But, the parks in Tanzania and Kenya, for example, charge exorbitant fees. They charge up to $90 per person per day park entry, then an additional fee per vehicle. So, if you’re doing a self-tour, you're already in for over $100 a day, without accommodation (Tanzania’s Ngorongoro Crater charges $70 per person and $295 per vehicle PER DAY!). That’s a significant part of a solo traveler’s budget. But, if you do an organized trip in any of these destinations, through an agent or a photographic safari operator, all those park fees are included in the initial fee that you pay.

Photographers shoot from top hatch of closed safari vehicle in Kenya’s Masai Mara National Reserve.


Canon EOS 5D Mark II; EF 16-35mm f/2.8L II USM lens; Aperture priority; 1/400 sec. at f/8; ISO 400; 0 EV

JW: What are the safari vehicles like? Do they differ between camps or regions?

IP: Most safari vehicles are open at the top, which is lovely because you get to experience nature in all its wonder—the sights, the smells, feel the wind through your hair. You get to really indulge in what it's like out in the bush.

Kenya is the only place where you’ll find some closed vehicles, although they have sliding windows that open on the sides, and a roof hatch you can lift to see out the top. It rains a bit more frequently in Kenya, and they get thunderstorms. So, you can close everything up if you're caught out in the rain. In other places, they usually try and get you undercover, or back to the camp quickly when there's an approaching storm.
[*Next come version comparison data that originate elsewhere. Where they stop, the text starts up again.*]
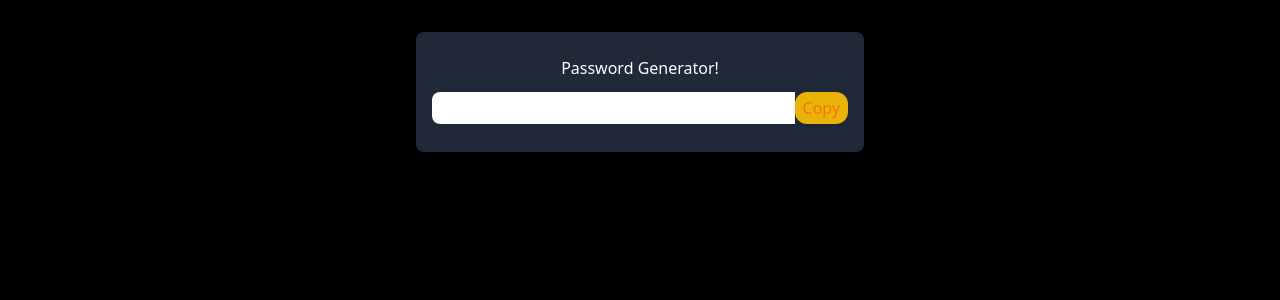
Repository: tirth2014/chai-aur-react
Page: / (app in 05_password-generator/)
An editor plug-in stored every save of this project. The page is shown before and after the next save, followed by the edit.
The browser window is 1280 px wide. The pictures show the whole page.
The project was rebuilt for these pictures with package versions that can differ from the ones it lists, and the page was loaded fresh each time. Also part of the build but not shown: 05_password-generator/vite.config.js.

Above is the page before, as saved 2023-10-07 16:44:37.

After the next save:
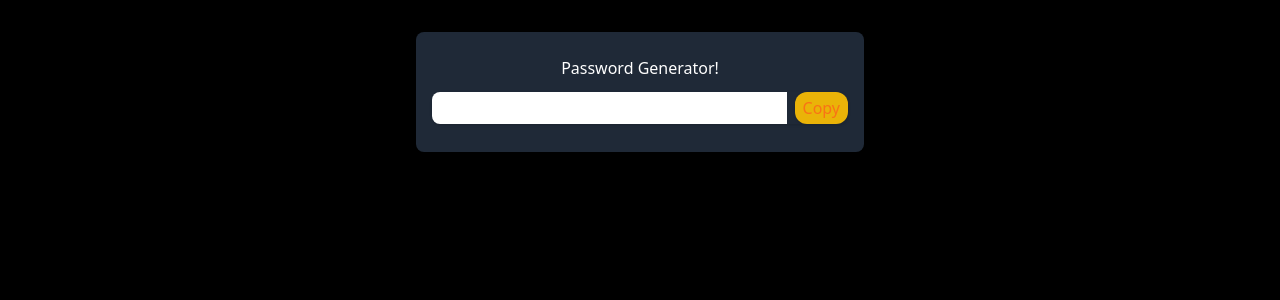
Saved 19 s later.
--- a/05_password-generator/src/App.jsx
+++ b/05_password-generator/src/App.jsx
@@ -19,7 +19,7 @@ function App() {
           value={password}
           className='outline-none w-full py-1 px-3'
           />
-                  <button className='shadow bg-yellow-500 rounded-xl px-2 py-1'>Copy</button>
+                  <button className='shadow bg-yellow-500 rounded-xl px-2 py-1 ml-2'>Copy</button>
 
         </div>
       </div>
For more advice on the topic of African Safaris, jump to our companion articles in this four-part series with Isak Pretorius: Safari Camps and Animal Sightings, Photo Gear & Shooting Tips, and Packing & Travel Tips for International Flights.

To learn more about Isak Pretorius, and the safaris he offers, check out his website The African Photographer, and visit him on Facebook and Instagram, as well.

For more wildlife-related news and tips, be sure to check out the rest of Wildlife Week on B&H Explora!